EXTRACTED RECORDS Start Marker

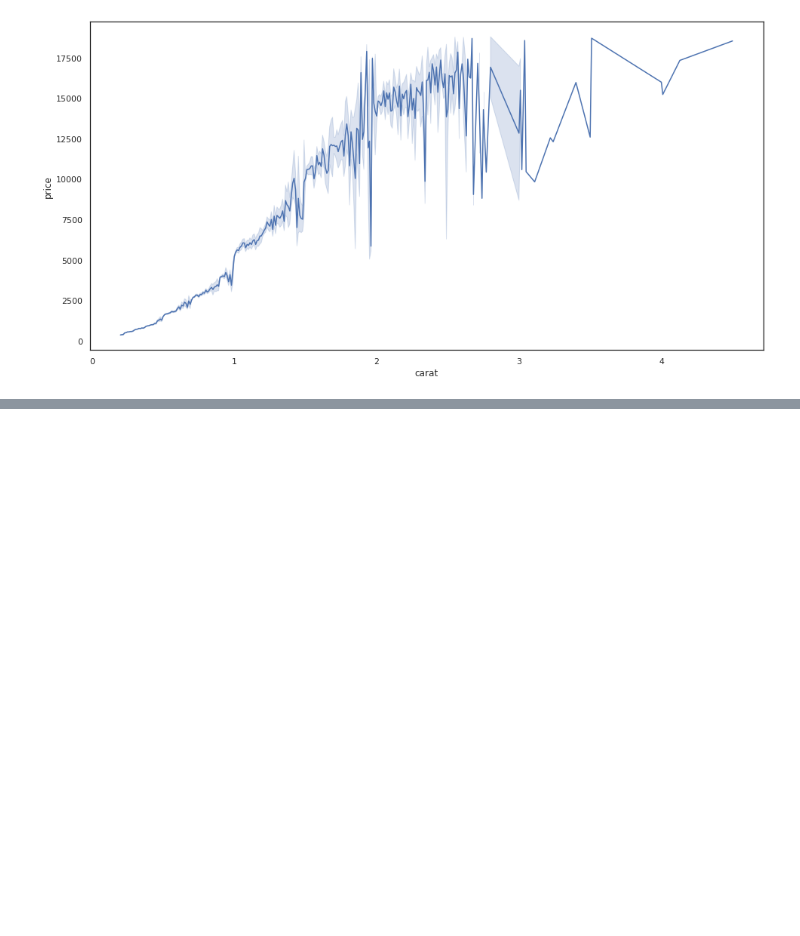
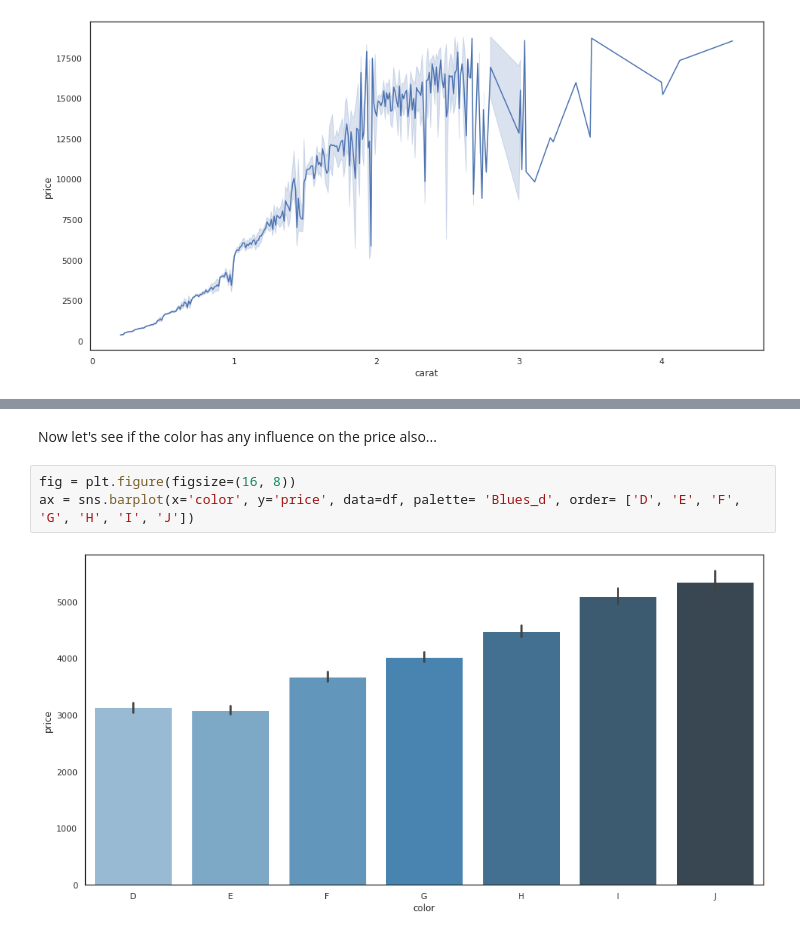
Before and after one commit to EloyGomez-bd/Diamonds-Dataset-Exploration, a Jupyter notebook: notebooks/data_analysis_report.ipynb, the cells around one changed output, grey strips where cells are left out. Cells and saved outputs as stored; diff of their text form; blank space fills up the shorter version.

```diff
--- a/notebooks/data_analysis_report.ipynb
+++ b/notebooks/data_analysis_report.ipynb
@@ -103,0 +136,7 @@ ax = sns.lineplot(x='carat', y='price', data=df)
+# %% [markdown]
+Now let's see if the color has any influence on the price also...
+# %%
+fig = plt.figure(figsize=(16, 8))
+ax = sns.barplot(x='color', y='price', data=df, palette= 'Blues_d', order= ['D', 'E', 'F', 'G', 'H', 'I', 'J'])
+# %% [output]
+[figure, added]
```
Also changed, not shown: parts of 11 cells of this notebook.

EXTRACTED RECORDS End Marker

PROBLEM STATEMENT >> Without including any pictures, output each entry above exactly as it appears.

RESULT FOR THIS EXERCISE >>
Before and after one commit to EloyGomez-bd/Diamonds-Dataset-Exploration, a Jupyter notebook: notebooks/data_analysis_report.ipynb, the cells around one changed output, grey strips where cells are left out. Cells and saved outputs as stored; diff of their text form; blank space fills up the shorter version.

```diff
--- a/notebooks/data_analysis_report.ipynb
+++ b/notebooks/data_analysis_report.ipynb
@@ -103,0 +136,7 @@ ax = sns.lineplot(x='carat', y='price', data=df)
+# %% [markdown]
+Now let's see if the color has any influence on the price also...
+# %%
+fig = plt.figure(figsize=(16, 8))
+ax = sns.barplot(x='color', y='price', data=df, palette= 'Blues_d', order= ['D', 'E', 'F', 'G', 'H', 'I', 'J'])
+# %% [output]
+[figure, added]
```
Also changed, not shown: parts of 11 cells of this notebook.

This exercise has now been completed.